The task = Among the entries below, tally each line in which the word "curved" is found, then state the tally alone.

Records for this task =
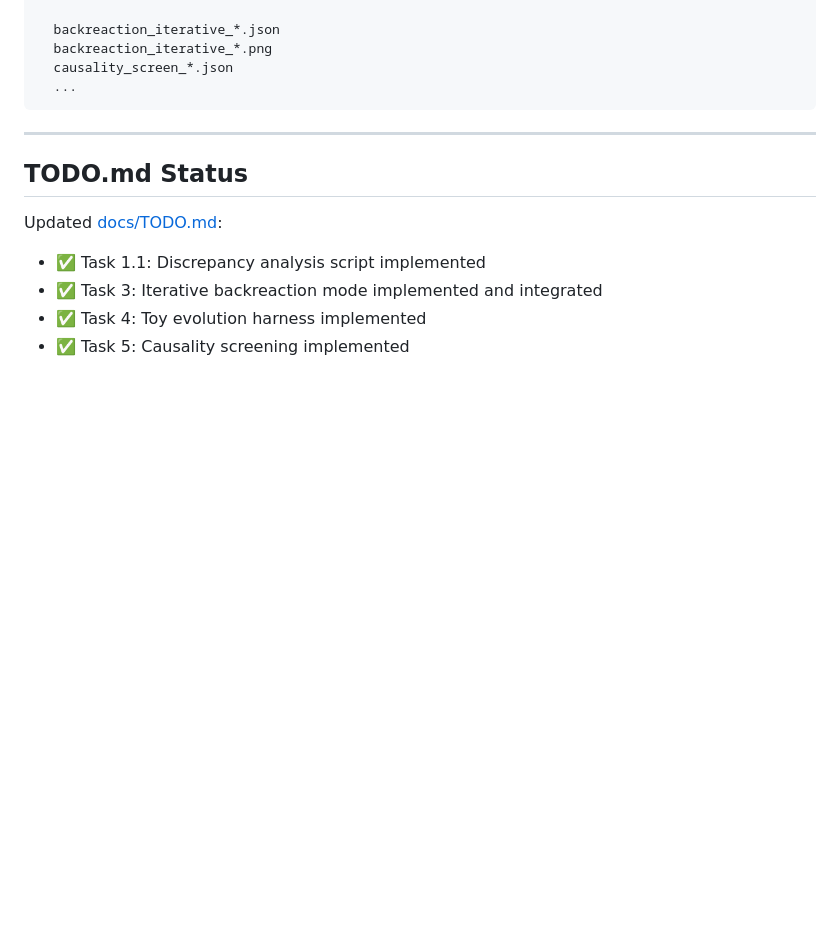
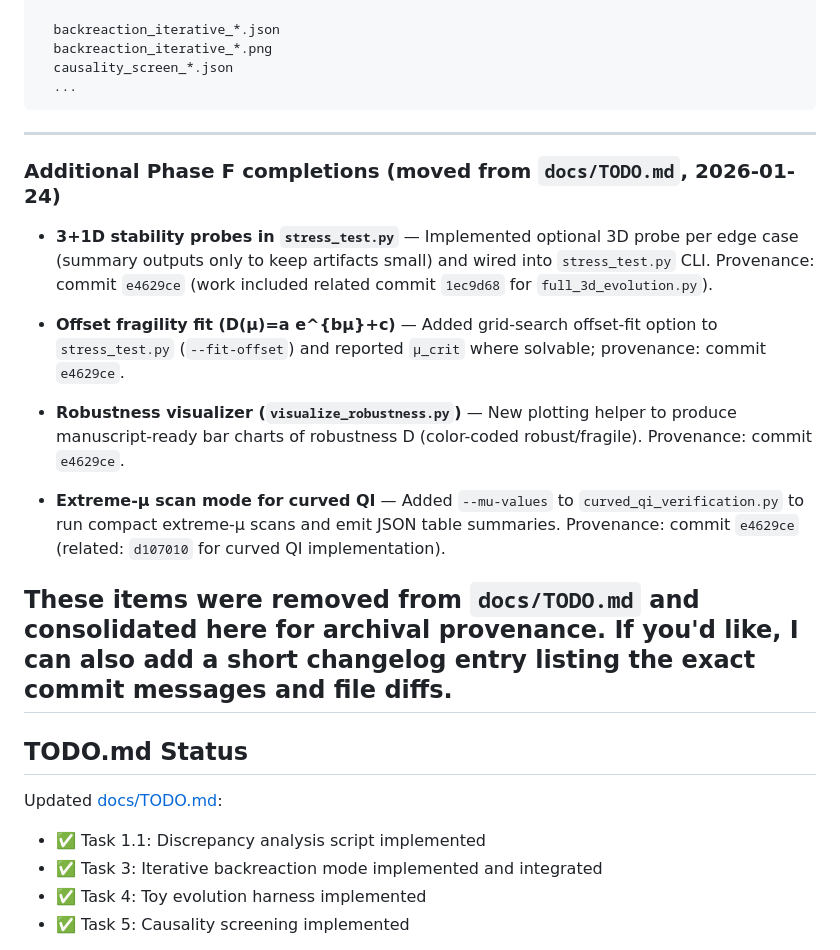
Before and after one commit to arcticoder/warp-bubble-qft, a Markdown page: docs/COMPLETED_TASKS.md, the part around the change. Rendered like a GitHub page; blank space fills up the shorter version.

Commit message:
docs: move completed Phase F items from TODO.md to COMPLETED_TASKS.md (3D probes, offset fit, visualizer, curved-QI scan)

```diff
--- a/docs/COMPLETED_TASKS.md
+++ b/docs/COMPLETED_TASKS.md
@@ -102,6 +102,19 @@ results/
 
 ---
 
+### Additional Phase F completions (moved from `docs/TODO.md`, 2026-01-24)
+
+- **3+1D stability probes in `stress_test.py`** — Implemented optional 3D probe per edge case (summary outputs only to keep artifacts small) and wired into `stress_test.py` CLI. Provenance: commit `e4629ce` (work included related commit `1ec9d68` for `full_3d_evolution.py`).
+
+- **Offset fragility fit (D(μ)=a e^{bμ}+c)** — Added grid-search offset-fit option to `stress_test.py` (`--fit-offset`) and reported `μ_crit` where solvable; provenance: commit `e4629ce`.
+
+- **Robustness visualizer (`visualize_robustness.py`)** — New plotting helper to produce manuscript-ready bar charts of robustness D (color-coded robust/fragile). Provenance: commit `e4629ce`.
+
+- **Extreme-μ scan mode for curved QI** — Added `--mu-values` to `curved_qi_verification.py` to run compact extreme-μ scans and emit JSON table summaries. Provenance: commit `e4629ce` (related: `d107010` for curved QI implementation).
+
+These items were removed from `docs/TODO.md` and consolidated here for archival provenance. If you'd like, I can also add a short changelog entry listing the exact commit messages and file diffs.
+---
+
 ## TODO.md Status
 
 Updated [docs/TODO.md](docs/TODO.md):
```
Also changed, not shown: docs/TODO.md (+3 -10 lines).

Answer = 2